Growing up in Africa, I’ve noticed that people here tend to name their children based on the circumstances or sentiment surrounding their birth. So, I’ve known kids named “Suffering,” “Pain,” “Unloved,” and “Bringer of Bad Luck.” Any of those names would be miserable, but I’ve also known many African friends with positive names like “Charity,” “Peace,” “Saved,” and “Blessing.”
If the family is in relationship with a wealthy patron, to honor the patron, the family may give the patron’s name to their child- or invite the patron to name the child. Hence, babies “Mabel,” “Deanna,” and “Samuel” among others!
Then, there are some names- like that of my dear little Mozambican friend “Hammer” or my Sudanese friend “Egg”- that really just make me wonder, “What were their parents thinking?!”

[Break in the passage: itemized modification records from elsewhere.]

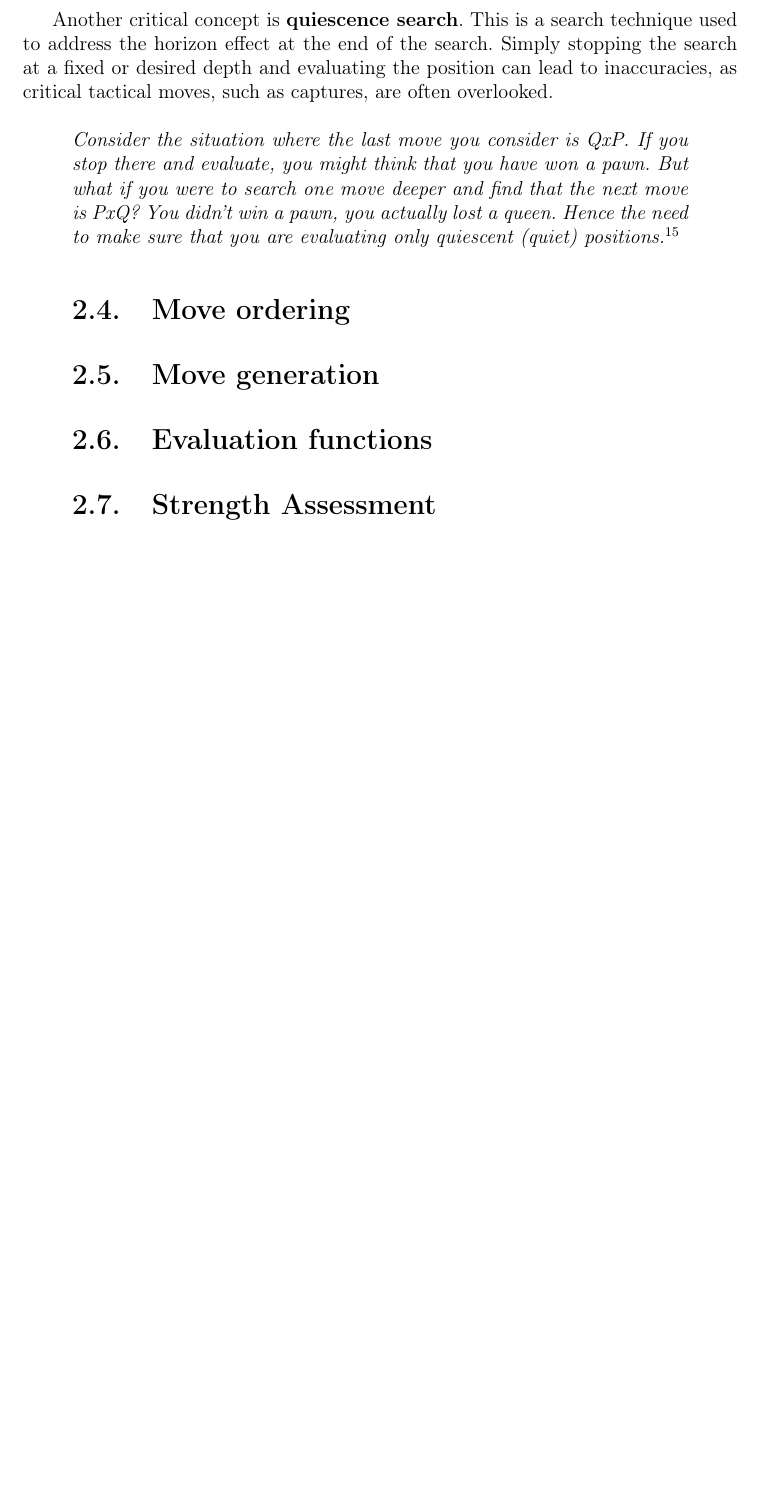
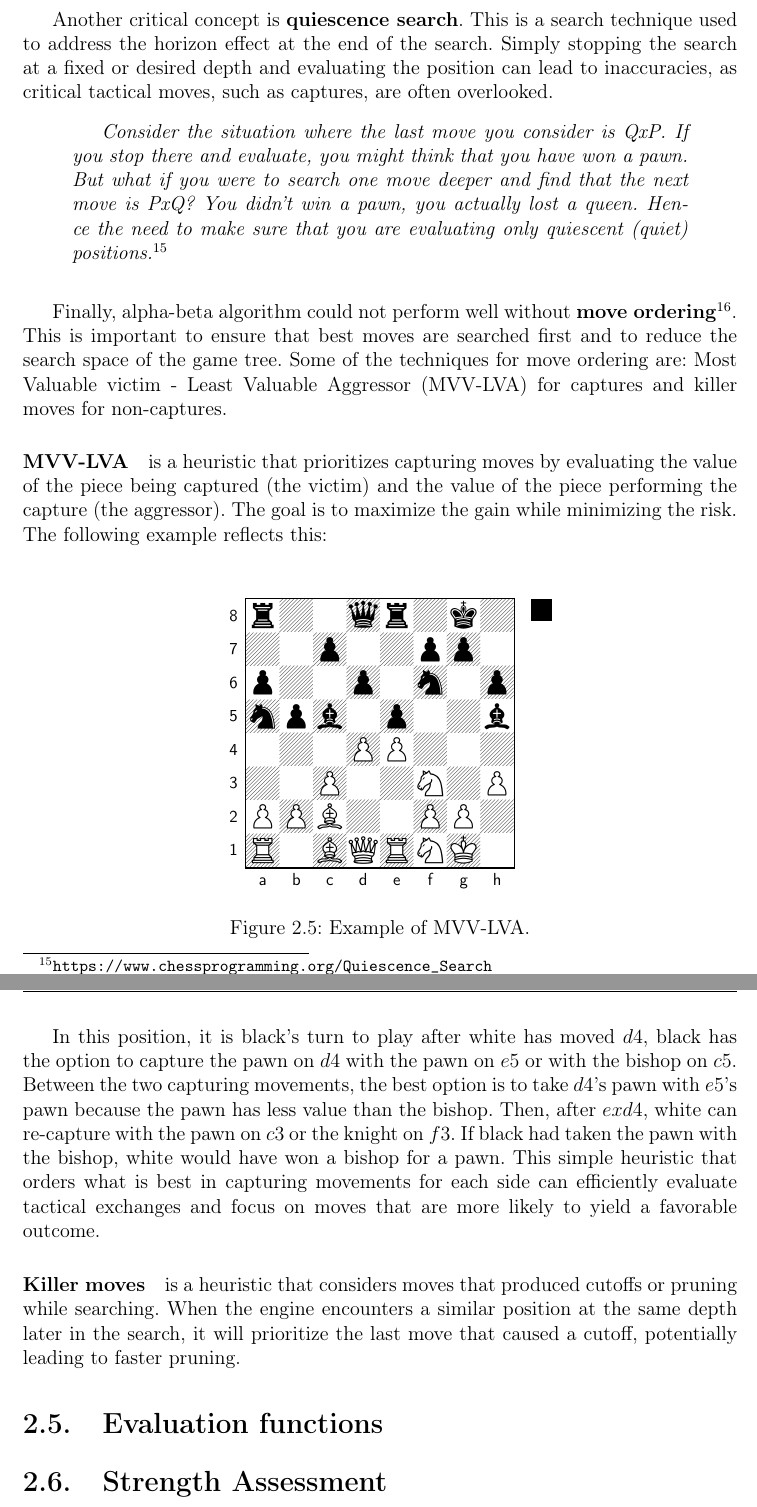
Before and after one commit to LauraWangQiu/AlphaDeepChess, a LaTeX book (doc/AlphaDeepChess/TFGTeXiS.tex, which reads doc/AlphaDeepChess/Capitulos/EstadoDeLaCuestion.tex): part of page 39 of 52 before the commit and two parts of pages 40 and 41 of 54 after it, the two joined at a grey line, cut so that both start at the same text, the shorter picture padded with empty space. Compiled offline with pdfLaTeX; a LaTeX package or settings file that is missing is left out.

Commit message:
move generation, move ordering

```diff
--- a/doc/AlphaDeepChess/Capitulos/EstadoDeLaCuestion.tex
+++ b/doc/AlphaDeepChess/Capitulos/EstadoDeLaCuestion.tex
@@ -414,11 +433,32 @@ An important concept related to iterative deepening is the use of \textbf{aspira
 
 Another critical concept is \textbf{quiescence search}. This is a search technique used to address the horizon effect at the end of the search. Simply stopping the search at a fixed or desired depth and evaluating the position can lead to inaccuracies, as critical tactical moves, such as captures, are often overlooked.
 
-\quote{\textit{Consider the situation where the last move you consider is QxP. If you stop there and evaluate, you might think that you have won a pawn. But what if you were to search one move deeper and find that the next move is PxQ? You didn't win a pawn, you actually lost a queen. Hence the need to make sure that you are evaluating only quiescent (quiet) positions.}\footnote{\url{https://www.chessprogramming.org/Quiescence_Search}}}
+\begin{quotation}
+    \textit{Consider the situation where the last move you consider is QxP. If you stop there and evaluate, you might think that you have won a pawn. But what if you were to search one move deeper and find that the next move is PxQ? You didn't win a pawn, you actually lost a queen. Hence the need to make sure that you are evaluating only quiescent (quiet) positions.}\footnote{\url{https://www.chessprogramming.org/Quiescence_Search}}
+\end{quotation}
 
-\section{Move ordering}
+\vspace{1em}
 
-\section{Move generation}
+Finally, alpha-beta algorithm could not perform well without \textbf{move ordering}\footnote{\url{https://www.chessprogramming.org/Move_Ordering}}. This is important to ensure that best moves are searched first and to reduce the search space of the game tree. Some of the techniques for move ordering are: Most Valuable victim - Least Valuable Aggressor (MVV-LVA) for captures and killer moves for non-captures.
+
+\paragraph{MVV-LVA} is a heuristic that prioritizes capturing moves by evaluating the value of the piece being captured (the victim) and the value of the piece performing the capture (the aggressor). The goal is to maximize the gain while minimizing the risk. The following example reflects this:
+
+\begin{figure}[H]
+    \centering
+    \begin{minipage}{0.6\textwidth}
+        \centering
+        \newchessgame
+        \chessboard[
+            setfen=r2qr1k1/2p2pp1/p2p1n1p/npb1p2b/3PP3/2P2N1P/PPB2PP1/R1BQRNK1 b Qq - 0 1
+        ]
+    \end{minipage}
+    \caption{Example of MVV-LVA.}
+    \label{fig:example-mvv-lva}
+\end{figure}
+
+In this position, it is black's turn to play after white has moved $d4$, black has the option to capture the pawn on $d4$ with the pawn on $e5$ or with the bishop on $c5$. Between the two capturing movements, the best option is to take $d4$'s pawn with $e5$'s pawn because the pawn has less value than the bishop. Then, after $exd4$, white can re-capture with the pawn on $c3$ or the knight on $f3$. If black had taken the pawn with the bishop, white would have won a bishop for a pawn. This simple heuristic that orders what is best in capturing movements for each side can efficiently evaluate tactical exchanges and focus on moves that are more likely to yield a favorable outcome.
+
+\paragraph{Killer moves} is a heuristic that considers moves that produced cutoffs or pruning while searching. When the engine encounters a similar position at the same depth later in the search, it will prioritize the last move that caused a cutoff, potentially leading to faster pruning.
 
 \section{Evaluation functions}
 
```
Also changed, not shown: doc/AlphaDeepChess/Capitulos/Introduccion.tex (+11 -11 lines), doc/AlphaDeepChess/TFGTeXiS.pdf, doc/AlphaDeepChess/Capitulos/EstadoDeLaCuestion.tex (23 more changed lines).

You may expect me to wax reflective and say something about names and identity… but I don’t want to right now. Michele is writing a section about that in her book, so, pick up a copy next October when it’s published. 🙂
No, I just got to thinking about names this afternoon because I’ve had so many in Africa. In Mozambique, I was initially known as “girl,” which isn’t an uncommon title in Africa, but it irked me for the first year or so. I always wondered why people didn’t bother to learn my name. 🙂
Then, when people began to try to learn my name, “Jennifer” was pronounced like “Jefla.” So, what the heck, I even began introducing myself as “Jefla.” I decided to spare new acquaintances the initial confusion and frustration at various failed attempts of pronouncing my strange, foreign name.
Then- EPIPHANY! Mozambicans could pronounce “Jennie!” I was elated. From the age of 16, I became “Jennie” to all of my Mozambican friends- a name which carried through to my life at college and into the present day.
Just before I came to Sudan, God started speaking to me about my full name. So, I decided to begin introducing myself as “Jennie Joy.” That fit wonderfully in Sudan, because everybody has two names here. Sometimes they are called by both names together, and at other times one of the two names is chosen.
However, what I did not expect was to have my two names stretch into four. In Sudan, so I’ve been told, “Jennie” and “Jane” – and “Joy” and “Joyce” – are virtually interchangeable! Variations, perhaps? So, I’m learning to respond to all four at any given point.
Jennifer? Girl? Jefla? Jennie? Jennie Joy? Jane? Joy? Joyce? Does it even matter anyway?
After all, what’s in a name? In theory, a rose by any other name would still smell as sweet!